*** Source information
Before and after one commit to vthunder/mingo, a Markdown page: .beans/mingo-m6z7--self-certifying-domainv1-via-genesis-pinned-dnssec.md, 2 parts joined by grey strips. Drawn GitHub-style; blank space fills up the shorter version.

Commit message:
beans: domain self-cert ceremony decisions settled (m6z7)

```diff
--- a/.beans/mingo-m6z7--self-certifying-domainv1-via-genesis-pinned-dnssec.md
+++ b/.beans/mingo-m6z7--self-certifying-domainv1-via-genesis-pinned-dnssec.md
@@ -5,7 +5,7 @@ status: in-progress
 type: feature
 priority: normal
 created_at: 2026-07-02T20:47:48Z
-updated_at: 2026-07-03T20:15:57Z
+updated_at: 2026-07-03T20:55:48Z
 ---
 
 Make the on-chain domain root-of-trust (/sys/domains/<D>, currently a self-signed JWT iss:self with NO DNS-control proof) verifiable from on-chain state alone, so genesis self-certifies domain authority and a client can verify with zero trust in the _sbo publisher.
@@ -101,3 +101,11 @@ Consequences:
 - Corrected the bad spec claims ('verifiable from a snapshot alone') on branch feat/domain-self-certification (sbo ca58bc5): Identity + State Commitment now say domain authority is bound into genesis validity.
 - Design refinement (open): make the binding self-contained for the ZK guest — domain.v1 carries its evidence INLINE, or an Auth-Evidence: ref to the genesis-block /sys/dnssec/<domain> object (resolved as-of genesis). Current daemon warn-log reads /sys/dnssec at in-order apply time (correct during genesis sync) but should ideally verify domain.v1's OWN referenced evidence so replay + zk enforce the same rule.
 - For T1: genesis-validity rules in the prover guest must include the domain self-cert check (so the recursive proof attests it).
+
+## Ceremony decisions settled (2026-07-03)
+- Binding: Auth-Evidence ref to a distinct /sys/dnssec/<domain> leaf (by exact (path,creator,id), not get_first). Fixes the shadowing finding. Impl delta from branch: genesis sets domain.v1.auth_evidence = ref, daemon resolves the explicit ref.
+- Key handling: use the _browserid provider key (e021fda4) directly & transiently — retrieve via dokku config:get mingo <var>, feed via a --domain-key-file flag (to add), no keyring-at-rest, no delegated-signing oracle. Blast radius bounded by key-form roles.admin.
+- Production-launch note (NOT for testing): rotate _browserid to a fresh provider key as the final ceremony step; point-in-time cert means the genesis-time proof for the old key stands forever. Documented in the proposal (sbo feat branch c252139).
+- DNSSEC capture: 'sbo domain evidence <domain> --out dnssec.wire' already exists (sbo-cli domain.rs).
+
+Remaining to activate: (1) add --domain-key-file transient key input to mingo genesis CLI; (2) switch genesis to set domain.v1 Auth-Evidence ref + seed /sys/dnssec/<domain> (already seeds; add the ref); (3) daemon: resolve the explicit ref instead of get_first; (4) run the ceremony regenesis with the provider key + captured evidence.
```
******
Exercise:
Every record in the listing above should be reproduced exactly.

Problem solution:
Before and after one commit to vthunder/mingo, a Markdown page: .beans/mingo-m6z7--self-certifying-domainv1-via-genesis-pinned-dnssec.md, 2 parts joined by grey strips. Drawn GitHub-style; blank space fills up the shorter version.

Commit message:
beans: domain self-cert ceremony decisions settled (m6z7)

```diff
--- a/.beans/mingo-m6z7--self-certifying-domainv1-via-genesis-pinned-dnssec.md
+++ b/.beans/mingo-m6z7--self-certifying-domainv1-via-genesis-pinned-dnssec.md
@@ -5,7 +5,7 @@ status: in-progress
 type: feature
 priority: normal
 created_at: 2026-07-02T20:47:48Z
-updated_at: 2026-07-03T20:15:57Z
+updated_at: 2026-07-03T20:55:48Z
 ---
 
 Make the on-chain domain root-of-trust (/sys/domains/<D>, currently a self-signed JWT iss:self with NO DNS-control proof) verifiable from on-chain state alone, so genesis self-certifies domain authority and a client can verify with zero trust in the _sbo publisher.
@@ -101,3 +101,11 @@ Consequences:
 - Corrected the bad spec claims ('verifiable from a snapshot alone') on branch feat/domain-self-certification (sbo ca58bc5): Identity + State Commitment now say domain authority is bound into genesis validity.
 - Design refinement (open): make the binding self-contained for the ZK guest — domain.v1 carries its evidence INLINE, or an Auth-Evidence: ref to the genesis-block /sys/dnssec/<domain> object (resolved as-of genesis). Current daemon warn-log reads /sys/dnssec at in-order apply time (correct during genesis sync) but should ideally verify domain.v1's OWN referenced evidence so replay + zk enforce the same rule.
 - For T1: genesis-validity rules in the prover guest must include the domain self-cert check (so the recursive proof attests it).
+
+## Ceremony decisions settled (2026-07-03)
+- Binding: Auth-Evidence ref to a distinct /sys/dnssec/<domain> leaf (by exact (path,creator,id), not get_first). Fixes the shadowing finding. Impl delta from branch: genesis sets domain.v1.auth_evidence = ref, daemon resolves the explicit ref.
+- Key handling: use the _browserid provider key (e021fda4) directly & transiently — retrieve via dokku config:get mingo <var>, feed via a --domain-key-file flag (to add), no keyring-at-rest, no delegated-signing oracle. Blast radius bounded by key-form roles.admin.
+- Production-launch note (NOT for testing): rotate _browserid to a fresh provider key as the final ceremony step; point-in-time cert means the genesis-time proof for the old key stands forever. Documented in the proposal (sbo feat branch c252139).
+- DNSSEC capture: 'sbo domain evidence <domain> --out dnssec.wire' already exists (sbo-cli domain.rs).
+
+Remaining to activate: (1) add --domain-key-file transient key input to mingo genesis CLI; (2) switch genesis to set domain.v1 Auth-Evidence ref + seed /sys/dnssec/<domain> (already seeds; add the ref); (3) daemon: resolve the explicit ref instead of get_first; (4) run the ceremony regenesis with the provider key + captured evidence.
```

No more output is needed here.